Exercise directions
Please copy each line in the records below that contains the string "main".
---------- Information supplied ----------
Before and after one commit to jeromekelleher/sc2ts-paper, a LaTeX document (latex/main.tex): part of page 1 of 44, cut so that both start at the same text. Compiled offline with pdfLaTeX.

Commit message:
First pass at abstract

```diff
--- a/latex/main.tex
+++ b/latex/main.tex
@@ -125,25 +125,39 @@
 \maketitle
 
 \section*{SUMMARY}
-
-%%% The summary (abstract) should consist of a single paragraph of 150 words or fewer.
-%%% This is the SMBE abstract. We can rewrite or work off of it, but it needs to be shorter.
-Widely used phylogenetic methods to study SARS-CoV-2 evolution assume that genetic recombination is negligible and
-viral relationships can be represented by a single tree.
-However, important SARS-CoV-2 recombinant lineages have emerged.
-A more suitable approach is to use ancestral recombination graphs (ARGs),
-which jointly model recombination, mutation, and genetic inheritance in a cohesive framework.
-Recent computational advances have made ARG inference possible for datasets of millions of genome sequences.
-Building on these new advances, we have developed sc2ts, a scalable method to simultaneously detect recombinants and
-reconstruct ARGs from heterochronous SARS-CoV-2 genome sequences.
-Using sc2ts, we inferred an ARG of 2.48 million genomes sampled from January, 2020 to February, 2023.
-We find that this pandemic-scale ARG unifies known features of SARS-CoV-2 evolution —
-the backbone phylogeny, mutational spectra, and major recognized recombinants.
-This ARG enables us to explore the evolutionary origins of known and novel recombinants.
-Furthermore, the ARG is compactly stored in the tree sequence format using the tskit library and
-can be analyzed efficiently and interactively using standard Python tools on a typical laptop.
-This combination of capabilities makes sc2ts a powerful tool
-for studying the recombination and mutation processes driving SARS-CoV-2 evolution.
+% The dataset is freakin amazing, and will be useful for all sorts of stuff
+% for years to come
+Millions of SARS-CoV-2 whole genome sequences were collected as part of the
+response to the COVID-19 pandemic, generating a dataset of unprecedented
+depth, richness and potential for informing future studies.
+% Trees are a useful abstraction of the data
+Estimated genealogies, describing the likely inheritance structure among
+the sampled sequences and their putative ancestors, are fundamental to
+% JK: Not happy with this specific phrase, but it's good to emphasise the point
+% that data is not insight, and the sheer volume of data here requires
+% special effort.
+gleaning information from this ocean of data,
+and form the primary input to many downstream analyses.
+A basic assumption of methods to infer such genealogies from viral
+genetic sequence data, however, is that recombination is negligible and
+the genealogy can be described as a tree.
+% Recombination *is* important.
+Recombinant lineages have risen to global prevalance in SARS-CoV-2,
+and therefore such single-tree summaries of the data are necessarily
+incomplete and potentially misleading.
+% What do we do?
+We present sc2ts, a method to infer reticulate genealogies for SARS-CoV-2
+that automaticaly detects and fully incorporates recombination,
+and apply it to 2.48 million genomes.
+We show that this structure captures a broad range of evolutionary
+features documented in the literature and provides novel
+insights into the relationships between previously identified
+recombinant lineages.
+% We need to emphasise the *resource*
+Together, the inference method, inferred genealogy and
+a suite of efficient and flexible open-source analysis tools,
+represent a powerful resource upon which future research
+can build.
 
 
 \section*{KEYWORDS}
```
----------
---------- Information supplied ----------
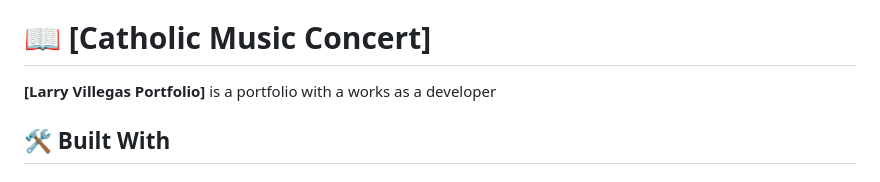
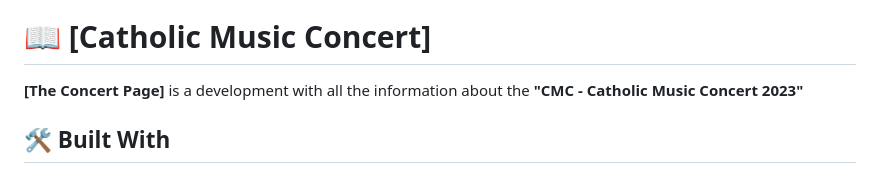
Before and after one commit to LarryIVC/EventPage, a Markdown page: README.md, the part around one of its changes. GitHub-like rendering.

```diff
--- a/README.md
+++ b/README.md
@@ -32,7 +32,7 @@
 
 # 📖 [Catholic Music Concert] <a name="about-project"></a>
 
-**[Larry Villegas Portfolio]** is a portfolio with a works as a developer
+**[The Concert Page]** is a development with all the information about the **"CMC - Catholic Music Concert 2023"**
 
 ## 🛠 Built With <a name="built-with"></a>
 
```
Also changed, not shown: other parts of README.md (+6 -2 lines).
----------
---------- Information supplied ----------
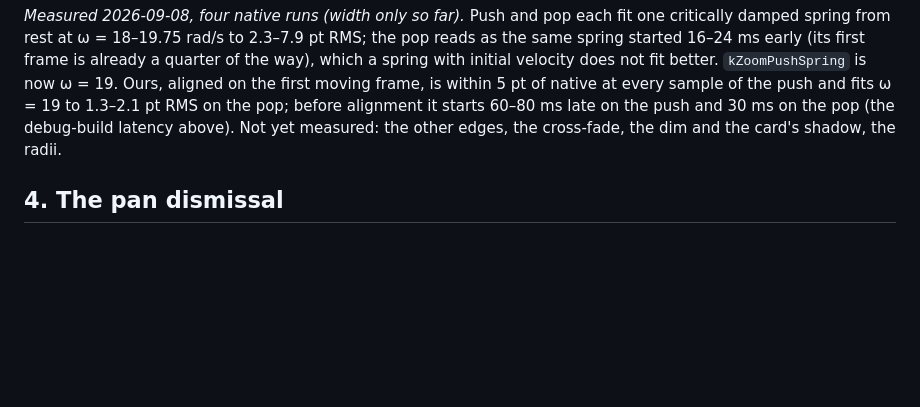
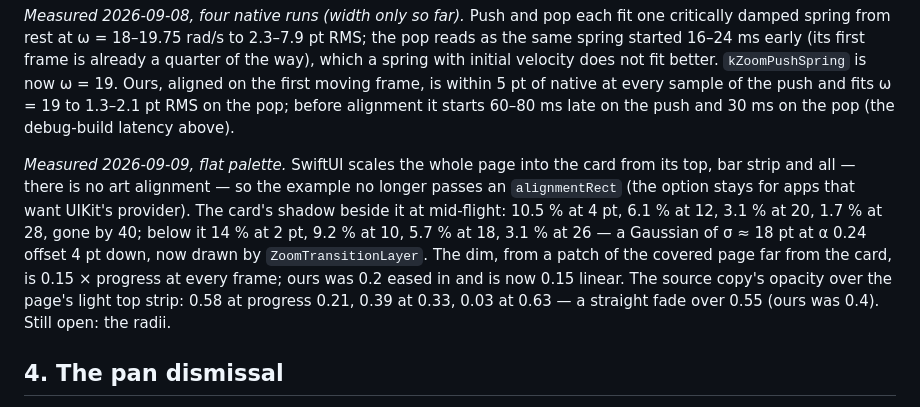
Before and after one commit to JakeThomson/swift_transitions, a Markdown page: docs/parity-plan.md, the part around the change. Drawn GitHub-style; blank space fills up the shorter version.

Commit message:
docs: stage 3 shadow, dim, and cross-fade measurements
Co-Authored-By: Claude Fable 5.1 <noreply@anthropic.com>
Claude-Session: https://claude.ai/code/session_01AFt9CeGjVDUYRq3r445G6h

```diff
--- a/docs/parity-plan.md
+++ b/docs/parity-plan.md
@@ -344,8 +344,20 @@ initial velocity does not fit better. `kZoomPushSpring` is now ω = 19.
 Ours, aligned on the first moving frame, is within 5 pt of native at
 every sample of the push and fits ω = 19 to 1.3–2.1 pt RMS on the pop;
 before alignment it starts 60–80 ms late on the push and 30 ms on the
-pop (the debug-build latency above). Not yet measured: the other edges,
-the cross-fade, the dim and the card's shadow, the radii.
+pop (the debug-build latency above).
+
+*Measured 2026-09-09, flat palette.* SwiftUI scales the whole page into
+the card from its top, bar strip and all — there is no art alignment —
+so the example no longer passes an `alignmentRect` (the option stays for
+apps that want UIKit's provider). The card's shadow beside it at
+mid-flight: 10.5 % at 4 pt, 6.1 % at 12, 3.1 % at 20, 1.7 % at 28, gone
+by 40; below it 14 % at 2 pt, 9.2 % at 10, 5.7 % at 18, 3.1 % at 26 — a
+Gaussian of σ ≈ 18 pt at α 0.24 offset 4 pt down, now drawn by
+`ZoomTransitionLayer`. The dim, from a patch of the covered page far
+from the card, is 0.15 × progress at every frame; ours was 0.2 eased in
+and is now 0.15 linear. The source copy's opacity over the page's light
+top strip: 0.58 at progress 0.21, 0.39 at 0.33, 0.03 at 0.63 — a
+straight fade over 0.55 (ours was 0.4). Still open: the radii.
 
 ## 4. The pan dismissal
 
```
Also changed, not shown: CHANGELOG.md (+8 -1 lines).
----------
Exercise answer
Before and after one commit to jeromekelleher/sc2ts-paper, a LaTeX document (latex/main.tex): part of page 1 of 44, cut so that both start at the same text. Compiled offline with pdfLaTeX.
--- a/latex/main.tex
+++ b/latex/main.tex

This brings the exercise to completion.